Set down each line of the records once more, precisely, and omit the pictures.

Input data
↓↓↓

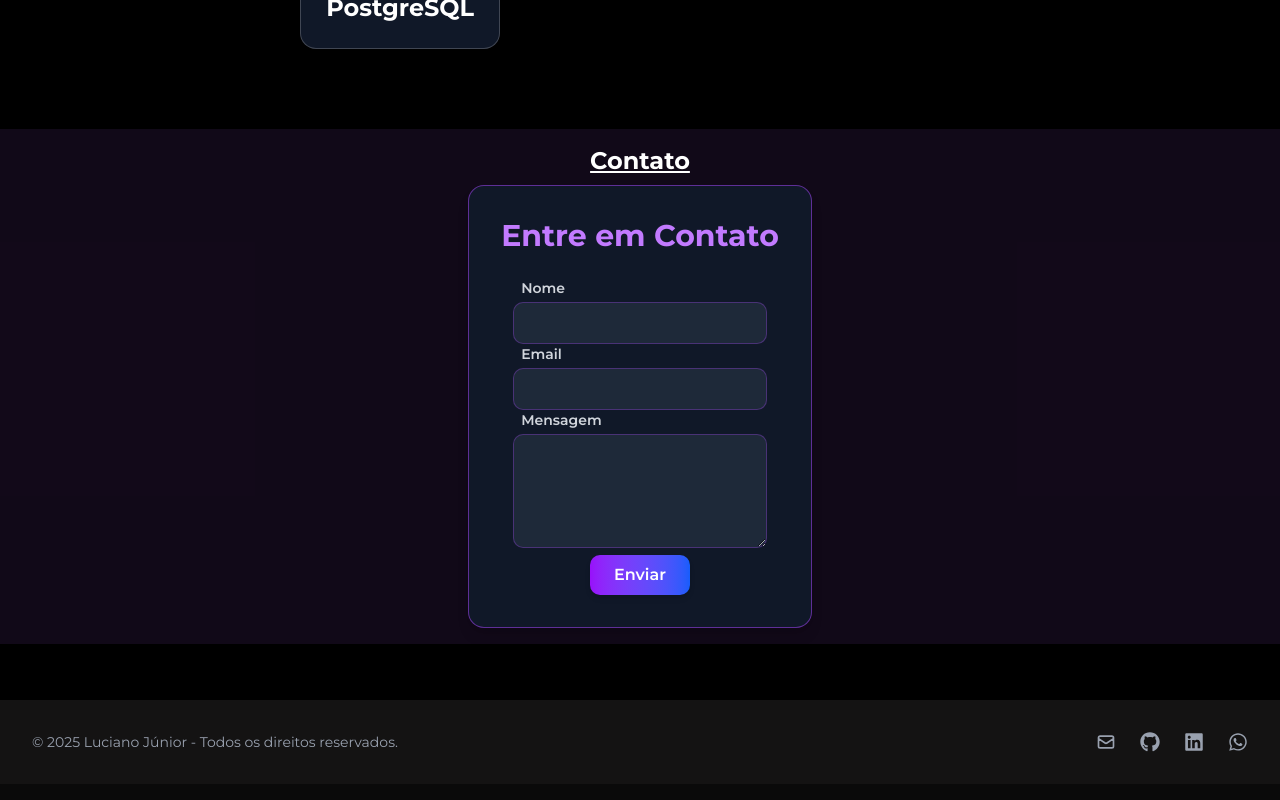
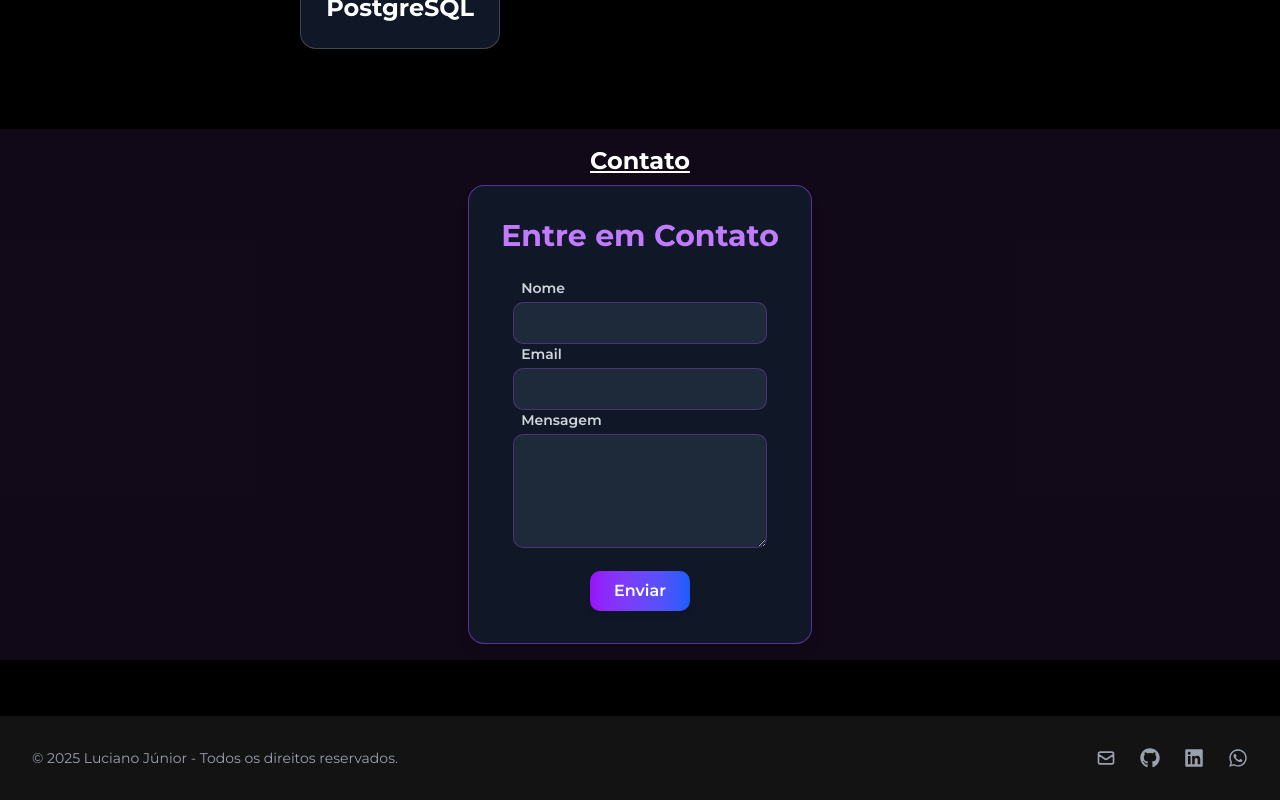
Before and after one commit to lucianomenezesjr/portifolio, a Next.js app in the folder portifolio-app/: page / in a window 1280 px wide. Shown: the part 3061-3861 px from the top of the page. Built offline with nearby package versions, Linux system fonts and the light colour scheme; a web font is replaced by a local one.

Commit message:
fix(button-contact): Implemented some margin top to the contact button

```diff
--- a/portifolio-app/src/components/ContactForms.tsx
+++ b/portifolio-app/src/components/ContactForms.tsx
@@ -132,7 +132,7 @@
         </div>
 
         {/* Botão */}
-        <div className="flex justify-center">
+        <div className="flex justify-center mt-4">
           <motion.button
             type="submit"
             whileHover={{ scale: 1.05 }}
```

↑↑↑

Exercise result
Before and after one commit to lucianomenezesjr/portifolio, a Next.js app in the folder portifolio-app/: page / in a window 1280 px wide. Shown: the part 3061-3861 px from the top of the page. Built offline with nearby package versions, Linux system fonts and the light colour scheme; a web font is replaced by a local one.

Commit message:
fix(button-contact): Implemented some margin top to the contact button

```diff
--- a/portifolio-app/src/components/ContactForms.tsx
+++ b/portifolio-app/src/components/ContactForms.tsx
@@ -132,7 +132,7 @@
         </div>
 
         {/* Botão */}
-        <div className="flex justify-center">
+        <div className="flex justify-center mt-4">
           <motion.button
             type="submit"
             whileHover={{ scale: 1.05 }}
```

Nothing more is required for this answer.